When companies are restructuring and laying off workers, as Goldman and many of the other banks are in the process of doing, many management consultants acknowledge it’s a best practice for CEOs to share in the pain somehow. When that firm is also receiving government bailout funds, cutting top executive bonuses should be a necessary practice. And one that doesn’t need a lot of debate.

How Companies Are Using Twitter to Bolster Their Brands

September 9, 2008

BusinessWeek has a great article discussing how microblogging service Twitter, used by members to alert friends to small, random happenings and short musings via 140-character bursts, also can provide marketers with a view of how their brands are being discussed. JetBlue, General Motors, Comcast, Dell and Whole Foods Market are some of the companies that track Twitter mentions (called “tweets”) using Twitter’s internal search function.

From the article:

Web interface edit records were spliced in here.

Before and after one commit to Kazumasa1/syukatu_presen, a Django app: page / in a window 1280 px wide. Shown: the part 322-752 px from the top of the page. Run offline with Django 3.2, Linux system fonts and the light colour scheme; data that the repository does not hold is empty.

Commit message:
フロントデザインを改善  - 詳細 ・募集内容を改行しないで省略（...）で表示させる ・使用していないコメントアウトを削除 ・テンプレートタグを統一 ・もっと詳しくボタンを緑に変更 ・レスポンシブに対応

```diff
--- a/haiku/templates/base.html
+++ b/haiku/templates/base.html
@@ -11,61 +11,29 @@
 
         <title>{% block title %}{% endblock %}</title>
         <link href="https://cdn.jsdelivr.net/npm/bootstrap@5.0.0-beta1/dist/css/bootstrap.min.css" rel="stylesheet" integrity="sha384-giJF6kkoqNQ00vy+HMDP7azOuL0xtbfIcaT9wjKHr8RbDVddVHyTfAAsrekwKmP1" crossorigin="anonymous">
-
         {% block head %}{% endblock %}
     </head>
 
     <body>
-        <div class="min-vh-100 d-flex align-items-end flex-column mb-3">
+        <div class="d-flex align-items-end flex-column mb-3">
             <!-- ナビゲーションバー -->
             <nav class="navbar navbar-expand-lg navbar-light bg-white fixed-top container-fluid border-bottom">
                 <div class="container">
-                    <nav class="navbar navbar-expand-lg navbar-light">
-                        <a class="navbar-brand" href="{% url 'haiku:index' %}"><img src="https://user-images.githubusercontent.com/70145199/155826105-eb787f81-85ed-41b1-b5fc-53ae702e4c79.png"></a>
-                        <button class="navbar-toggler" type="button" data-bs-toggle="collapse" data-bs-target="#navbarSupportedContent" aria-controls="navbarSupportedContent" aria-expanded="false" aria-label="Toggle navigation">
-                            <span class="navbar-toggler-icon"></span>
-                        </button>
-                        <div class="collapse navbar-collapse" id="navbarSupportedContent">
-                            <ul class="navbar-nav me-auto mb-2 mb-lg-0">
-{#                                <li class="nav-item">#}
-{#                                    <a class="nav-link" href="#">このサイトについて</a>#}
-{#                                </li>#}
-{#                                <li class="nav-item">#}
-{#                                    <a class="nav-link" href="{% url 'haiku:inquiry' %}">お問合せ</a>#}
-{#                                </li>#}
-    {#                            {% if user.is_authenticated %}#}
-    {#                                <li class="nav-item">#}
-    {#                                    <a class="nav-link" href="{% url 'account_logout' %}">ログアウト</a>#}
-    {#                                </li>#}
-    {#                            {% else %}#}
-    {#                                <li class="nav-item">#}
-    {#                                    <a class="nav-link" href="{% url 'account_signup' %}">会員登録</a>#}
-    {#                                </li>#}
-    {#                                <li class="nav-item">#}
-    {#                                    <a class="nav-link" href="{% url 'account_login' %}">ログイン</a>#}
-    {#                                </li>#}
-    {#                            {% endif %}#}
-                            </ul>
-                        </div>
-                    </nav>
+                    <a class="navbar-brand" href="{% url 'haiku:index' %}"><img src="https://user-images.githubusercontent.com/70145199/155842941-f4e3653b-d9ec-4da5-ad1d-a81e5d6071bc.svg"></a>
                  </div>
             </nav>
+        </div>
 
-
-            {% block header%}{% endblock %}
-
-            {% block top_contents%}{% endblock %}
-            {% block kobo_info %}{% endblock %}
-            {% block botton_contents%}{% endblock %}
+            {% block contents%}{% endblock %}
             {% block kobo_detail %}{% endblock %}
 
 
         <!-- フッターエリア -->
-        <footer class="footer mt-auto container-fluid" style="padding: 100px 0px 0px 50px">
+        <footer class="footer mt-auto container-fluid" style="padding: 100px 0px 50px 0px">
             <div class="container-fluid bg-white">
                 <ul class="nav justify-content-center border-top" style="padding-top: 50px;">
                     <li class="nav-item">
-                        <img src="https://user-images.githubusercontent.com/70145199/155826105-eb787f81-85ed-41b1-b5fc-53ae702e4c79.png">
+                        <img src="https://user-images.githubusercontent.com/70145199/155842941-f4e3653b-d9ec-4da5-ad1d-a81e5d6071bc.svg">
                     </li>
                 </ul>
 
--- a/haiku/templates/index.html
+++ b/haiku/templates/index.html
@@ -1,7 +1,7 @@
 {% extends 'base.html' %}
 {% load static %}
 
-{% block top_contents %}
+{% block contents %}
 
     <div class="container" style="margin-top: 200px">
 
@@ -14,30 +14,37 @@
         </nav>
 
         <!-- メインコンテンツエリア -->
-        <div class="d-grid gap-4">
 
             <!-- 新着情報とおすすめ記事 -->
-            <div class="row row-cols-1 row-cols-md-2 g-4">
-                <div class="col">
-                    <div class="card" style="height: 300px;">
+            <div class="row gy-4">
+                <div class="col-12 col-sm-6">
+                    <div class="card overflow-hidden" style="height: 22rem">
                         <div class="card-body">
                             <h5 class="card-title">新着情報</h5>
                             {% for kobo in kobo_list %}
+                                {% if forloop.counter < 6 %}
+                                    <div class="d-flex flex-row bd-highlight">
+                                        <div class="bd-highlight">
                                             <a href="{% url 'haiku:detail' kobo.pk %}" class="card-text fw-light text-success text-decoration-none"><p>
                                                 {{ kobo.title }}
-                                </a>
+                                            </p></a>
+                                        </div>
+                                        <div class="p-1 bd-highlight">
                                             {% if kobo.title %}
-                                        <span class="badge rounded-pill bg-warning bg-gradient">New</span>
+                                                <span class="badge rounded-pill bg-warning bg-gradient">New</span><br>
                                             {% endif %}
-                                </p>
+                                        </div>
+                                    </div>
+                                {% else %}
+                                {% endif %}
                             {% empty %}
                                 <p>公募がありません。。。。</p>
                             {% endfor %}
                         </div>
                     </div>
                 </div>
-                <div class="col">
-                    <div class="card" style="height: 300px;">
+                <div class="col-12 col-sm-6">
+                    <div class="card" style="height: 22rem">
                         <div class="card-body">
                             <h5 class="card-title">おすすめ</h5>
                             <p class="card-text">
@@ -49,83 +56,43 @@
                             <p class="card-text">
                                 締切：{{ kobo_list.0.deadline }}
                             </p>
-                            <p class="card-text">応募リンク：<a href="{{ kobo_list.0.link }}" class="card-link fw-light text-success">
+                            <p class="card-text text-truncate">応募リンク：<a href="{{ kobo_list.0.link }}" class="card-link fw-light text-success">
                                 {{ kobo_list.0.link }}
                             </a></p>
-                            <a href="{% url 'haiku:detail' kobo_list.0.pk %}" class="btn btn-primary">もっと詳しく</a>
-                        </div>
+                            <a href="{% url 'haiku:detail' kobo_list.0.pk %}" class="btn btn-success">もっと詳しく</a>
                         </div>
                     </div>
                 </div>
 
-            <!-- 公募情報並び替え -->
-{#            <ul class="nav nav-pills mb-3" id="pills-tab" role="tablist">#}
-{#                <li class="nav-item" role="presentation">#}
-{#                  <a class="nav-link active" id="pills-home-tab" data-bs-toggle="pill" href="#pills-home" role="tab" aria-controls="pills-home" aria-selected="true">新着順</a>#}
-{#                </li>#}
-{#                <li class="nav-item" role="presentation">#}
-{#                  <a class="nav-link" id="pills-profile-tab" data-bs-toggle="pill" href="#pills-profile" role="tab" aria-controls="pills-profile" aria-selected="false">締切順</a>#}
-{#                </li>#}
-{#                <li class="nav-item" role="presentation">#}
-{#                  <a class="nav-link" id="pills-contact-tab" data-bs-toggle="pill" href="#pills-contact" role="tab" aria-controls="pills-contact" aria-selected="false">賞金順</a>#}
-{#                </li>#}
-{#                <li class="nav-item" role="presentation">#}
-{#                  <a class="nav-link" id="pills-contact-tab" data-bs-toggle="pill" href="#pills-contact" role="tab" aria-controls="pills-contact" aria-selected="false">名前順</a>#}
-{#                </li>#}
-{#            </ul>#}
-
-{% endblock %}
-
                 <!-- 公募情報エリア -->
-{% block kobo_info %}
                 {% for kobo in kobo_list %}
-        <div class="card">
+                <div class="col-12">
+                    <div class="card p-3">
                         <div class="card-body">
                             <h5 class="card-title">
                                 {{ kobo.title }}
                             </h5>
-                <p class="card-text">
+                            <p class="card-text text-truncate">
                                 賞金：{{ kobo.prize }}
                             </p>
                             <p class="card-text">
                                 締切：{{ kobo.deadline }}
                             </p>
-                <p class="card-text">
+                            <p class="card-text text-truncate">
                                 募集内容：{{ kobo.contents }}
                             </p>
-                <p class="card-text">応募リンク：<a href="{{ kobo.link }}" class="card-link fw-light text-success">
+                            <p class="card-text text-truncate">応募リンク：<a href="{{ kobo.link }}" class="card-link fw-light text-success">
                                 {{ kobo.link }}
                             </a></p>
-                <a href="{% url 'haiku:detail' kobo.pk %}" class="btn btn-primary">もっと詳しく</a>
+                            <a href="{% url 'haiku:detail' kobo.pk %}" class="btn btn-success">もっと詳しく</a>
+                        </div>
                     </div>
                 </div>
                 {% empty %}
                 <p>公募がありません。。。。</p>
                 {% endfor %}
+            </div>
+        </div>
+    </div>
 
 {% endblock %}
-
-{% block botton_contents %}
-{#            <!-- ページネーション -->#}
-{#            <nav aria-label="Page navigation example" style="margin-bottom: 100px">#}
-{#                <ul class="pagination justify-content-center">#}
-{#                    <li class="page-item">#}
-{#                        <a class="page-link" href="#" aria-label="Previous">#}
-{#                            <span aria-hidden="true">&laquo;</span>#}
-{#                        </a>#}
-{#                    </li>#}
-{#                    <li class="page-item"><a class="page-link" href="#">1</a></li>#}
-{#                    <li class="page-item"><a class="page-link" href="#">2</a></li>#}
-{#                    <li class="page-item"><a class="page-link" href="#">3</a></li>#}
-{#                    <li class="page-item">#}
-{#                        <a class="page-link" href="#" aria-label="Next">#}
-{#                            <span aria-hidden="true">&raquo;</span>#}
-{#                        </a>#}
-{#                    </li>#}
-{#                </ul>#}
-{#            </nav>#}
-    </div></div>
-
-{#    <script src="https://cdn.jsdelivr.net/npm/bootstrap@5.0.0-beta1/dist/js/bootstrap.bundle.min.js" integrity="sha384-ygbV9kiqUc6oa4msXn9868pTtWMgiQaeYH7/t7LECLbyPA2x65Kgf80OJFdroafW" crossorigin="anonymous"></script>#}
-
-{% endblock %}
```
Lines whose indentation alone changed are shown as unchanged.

A growing number of companies are keeping track of what’s said about their brands on Twitter. Comcast (CMCSA), Dell (DELL), General Motors (GM), H&R Block (HRB), Kodak (EK), and Whole Foods Market (WFMI) are among a handful of companies haunting Twitter to do everything from burnish brands to provide customer service. The attention to Twitter reflects the power of new social media tools in letting consumers shape public discussion over brands. “The real control of the brand has moved into the customer’s hands, and technology has enabled that,” says Lane Becker, president of Get Satisfaction, a Web site that draws together customers and companies to answer each other’s questions and give feedback on products and services.

Begun in 2006, Twitter is a pioneer of microblogging, a way for users to keep others informed of their current status by way of text messaging, instant messaging, e-mail, or the Web. Other services that have followed suit include Jaiku, Pownce, FriendFeed, and Plurk. At this stage, many brands are sticking to Twitter, which has amassed a larger number of users. While Twitter doesn’t release exact numbers, estimates range from 1 million to 3 million users.

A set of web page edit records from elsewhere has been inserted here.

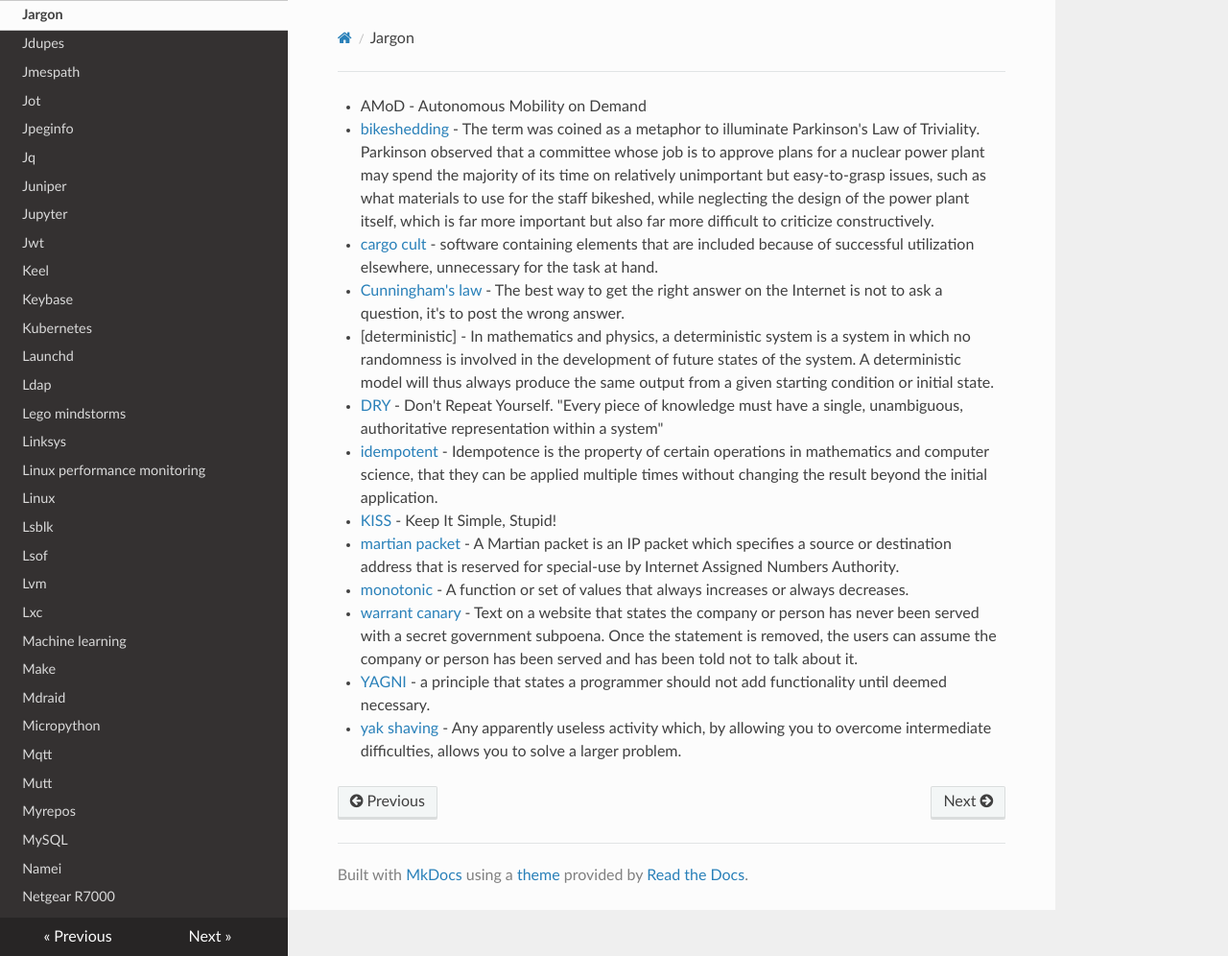
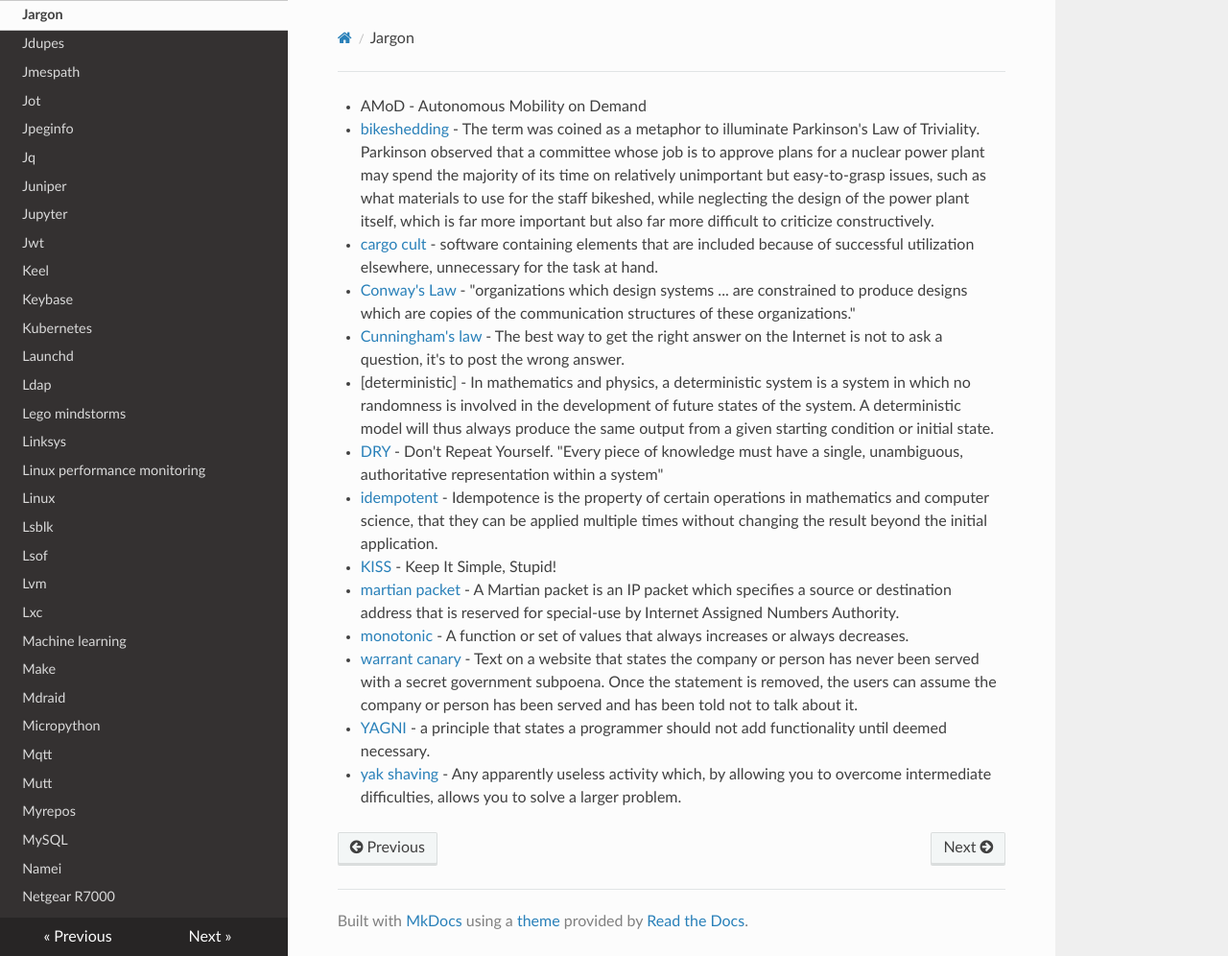
Before and after one commit to lando-cal/tech-notes, an MkDocs documentation site: the page built from docs/jargon.md, in a window 1280 px wide and 996 px high. Shown: the whole window at 96% size. Built offline with MkDocs 1.6.1, drawn with Linux system fonts in a browser that asks for light colours; nearby versions of some CDN libraries.

Commit message:
Conway's Law

```diff
--- a/docs/jargon.md
+++ b/docs/jargon.md
@@ -1,6 +1,7 @@
 - AMoD - Autonomous Mobility on Demand
 - [bikeshedding](https://en.wikipedia.org/wiki/Law_of_triviality) - The term was coined as a metaphor to illuminate Parkinson's Law of Triviality. Parkinson observed that a committee whose job is to approve plans for a nuclear power plant may spend the majority of its time on relatively unimportant but easy-to-grasp issues, such as what materials to use for the staff bikeshed, while neglecting the design of the power plant itself, which is far more important but also far more difficult to criticize constructively.
 - [cargo cult](https://en.wikipedia.org/wiki/Cargo_cult) - software containing elements that are included because of successful utilization elsewhere, unnecessary for the task at hand.
+- [Conway's Law](https://en.wikipedia.org/wiki/Conway%27s_law) - "organizations which design systems ... are constrained to produce designs which are copies of the communication structures of these organizations."
 - [Cunningham's law](https://en.wikipedia.org/wiki/Ward_Cunningham) - The best way to get the right answer on the Internet is not to ask a question, it's to post the wrong answer.
 - [deterministic] - In mathematics and physics, a deterministic system is a system in which no randomness is involved in the development of future states of the system. A deterministic model will thus always produce the same output from a given starting condition or initial state.
 - [DRY](https://en.wikipedia.org/wiki/Don%27t_repeat_yourself) - Don't Repeat Yourself. "Every piece of knowledge must have a single, unambiguous, authoritative representation within a system"
```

It’s not just audience size that draws brands. People who use the site are likely to hold sway over others. A single Twitter message—known informally as a tweet—sent in frustration over a product or a service’s performance can be read by hundreds or thousands of people. Similarly, positive interaction with a representative of the manufacturer or service provider can help change an influencer’s perspective for the better.

JetBlue, Comcast, and H&R Block are among the companies that recognize Twitter’s potential in providing customer service. For companies, tools such as Tweetscan or Twitter’s own search tool, formerly known as Summize, make it easy to unearth a company’s name mentioned in tweets. “Why wouldn’t you want to be able to take care of that person at the moment when it’s most important?” says JetBlue’s Johnston. The services are free, helping keep costs low.

But social media sensations are like quicksilver. Today companies may need to pay attention to Twitter. Tomorrow, they may have to join Pownce, Jaiku, FriendFeed, or Plurk, especially if outages keep hobbling Twitter. Newell Rubbermaid (NWL), owner of more than 30 brands including Rubbermaid, Graco, and Sharpie, is hedging its bets by trying several different microblogging sites, including Twitter, FriendFeed, and Pownce.